Each line below should be repeated exactly as it stands.

## Web page edit records
%%
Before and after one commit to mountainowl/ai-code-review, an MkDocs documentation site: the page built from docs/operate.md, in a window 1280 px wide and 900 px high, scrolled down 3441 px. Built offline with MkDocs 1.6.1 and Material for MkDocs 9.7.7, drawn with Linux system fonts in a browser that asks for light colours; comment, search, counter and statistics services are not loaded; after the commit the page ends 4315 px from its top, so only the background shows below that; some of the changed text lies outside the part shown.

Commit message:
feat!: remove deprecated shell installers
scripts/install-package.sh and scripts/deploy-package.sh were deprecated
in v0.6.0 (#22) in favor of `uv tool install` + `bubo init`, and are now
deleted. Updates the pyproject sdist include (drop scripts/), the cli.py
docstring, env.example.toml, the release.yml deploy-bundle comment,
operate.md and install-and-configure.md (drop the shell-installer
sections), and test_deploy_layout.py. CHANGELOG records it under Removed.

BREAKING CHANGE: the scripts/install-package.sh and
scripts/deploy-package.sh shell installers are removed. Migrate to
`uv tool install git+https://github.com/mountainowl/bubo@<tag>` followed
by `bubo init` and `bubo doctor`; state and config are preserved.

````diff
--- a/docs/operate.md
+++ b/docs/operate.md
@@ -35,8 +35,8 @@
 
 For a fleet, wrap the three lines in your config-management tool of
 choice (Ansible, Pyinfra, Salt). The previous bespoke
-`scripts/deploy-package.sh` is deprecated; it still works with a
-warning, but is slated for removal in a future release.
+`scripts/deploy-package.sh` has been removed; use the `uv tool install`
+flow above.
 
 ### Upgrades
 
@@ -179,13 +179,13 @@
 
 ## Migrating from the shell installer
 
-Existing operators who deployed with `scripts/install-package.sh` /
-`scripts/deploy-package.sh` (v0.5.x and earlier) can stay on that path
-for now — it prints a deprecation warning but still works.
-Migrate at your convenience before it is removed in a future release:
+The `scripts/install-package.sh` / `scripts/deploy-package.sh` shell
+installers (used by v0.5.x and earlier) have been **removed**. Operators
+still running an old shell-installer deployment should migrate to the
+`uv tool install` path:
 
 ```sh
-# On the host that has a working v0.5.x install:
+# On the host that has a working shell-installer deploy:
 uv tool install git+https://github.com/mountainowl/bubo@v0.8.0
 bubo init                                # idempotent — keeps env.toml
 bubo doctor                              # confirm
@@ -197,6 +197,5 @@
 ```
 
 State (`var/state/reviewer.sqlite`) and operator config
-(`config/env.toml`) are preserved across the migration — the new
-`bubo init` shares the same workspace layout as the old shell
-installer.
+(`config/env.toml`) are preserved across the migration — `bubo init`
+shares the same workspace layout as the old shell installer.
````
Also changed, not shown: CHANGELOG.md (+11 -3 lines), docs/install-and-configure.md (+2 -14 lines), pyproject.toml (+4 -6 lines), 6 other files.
%%
## OUTPUT FOR THIS EXERCISE
Before and after one commit to mountainowl/ai-code-review, an MkDocs documentation site: the page built from docs/operate.md, in a window 1280 px wide and 900 px high, scrolled down 3441 px. Built offline with MkDocs 1.6.1 and Material for MkDocs 9.7.7, drawn with Linux system fonts in a browser that asks for light colours; comment, search, counter and statistics services are not loaded; after the commit the page ends 4315 px from its top, so only the background shows below that; some of the changed text lies outside the part shown.

Commit message:
feat!: remove deprecated shell installers
scripts/install-package.sh and scripts/deploy-package.sh were deprecated
in v0.6.0 (#22) in favor of `uv tool install` + `bubo init`, and are now
deleted. Updates the pyproject sdist include (drop scripts/), the cli.py
docstring, env.example.toml, the release.yml deploy-bundle comment,
operate.md and install-and-configure.md (drop the shell-installer
sections), and test_deploy_layout.py. CHANGELOG records it under Removed.

BREAKING CHANGE: the scripts/install-package.sh and
scripts/deploy-package.sh shell installers are removed. Migrate to
`uv tool install git+https://github.com/mountainowl/bubo@<tag>` followed
by `bubo init` and `bubo doctor`; state and config are preserved.

````diff
--- a/docs/operate.md
+++ b/docs/operate.md
@@ -35,8 +35,8 @@
 
 For a fleet, wrap the three lines in your config-management tool of
 choice (Ansible, Pyinfra, Salt). The previous bespoke
-`scripts/deploy-package.sh` is deprecated; it still works with a
-warning, but is slated for removal in a future release.
+`scripts/deploy-package.sh` has been removed; use the `uv tool install`
+flow above.
 
 ### Upgrades
 
@@ -179,13 +179,13 @@
 
 ## Migrating from the shell installer
 
-Existing operators who deployed with `scripts/install-package.sh` /
-`scripts/deploy-package.sh` (v0.5.x and earlier) can stay on that path
-for now — it prints a deprecation warning but still works.
-Migrate at your convenience before it is removed in a future release:
+The `scripts/install-package.sh` / `scripts/deploy-package.sh` shell
+installers (used by v0.5.x and earlier) have been **removed**. Operators
+still running an old shell-installer deployment should migrate to the
+`uv tool install` path:
 
 ```sh
-# On the host that has a working v0.5.x install:
+# On the host that has a working shell-installer deploy:
 uv tool install git+https://github.com/mountainowl/bubo@v0.8.0
 bubo init                                # idempotent — keeps env.toml
 bubo doctor                              # confirm
@@ -197,6 +197,5 @@
 ```
 
 State (`var/state/reviewer.sqlite`) and operator config
-(`config/env.toml`) are preserved across the migration — the new
-`bubo init` shares the same workspace layout as the old shell
-installer.
+(`config/env.toml`) are preserved across the migration — `bubo init`
+shares the same workspace layout as the old shell installer.
````
Also changed, not shown: CHANGELOG.md (+11 -3 lines), docs/install-and-configure.md (+2 -14 lines), pyproject.toml (+4 -6 lines), 6 other files.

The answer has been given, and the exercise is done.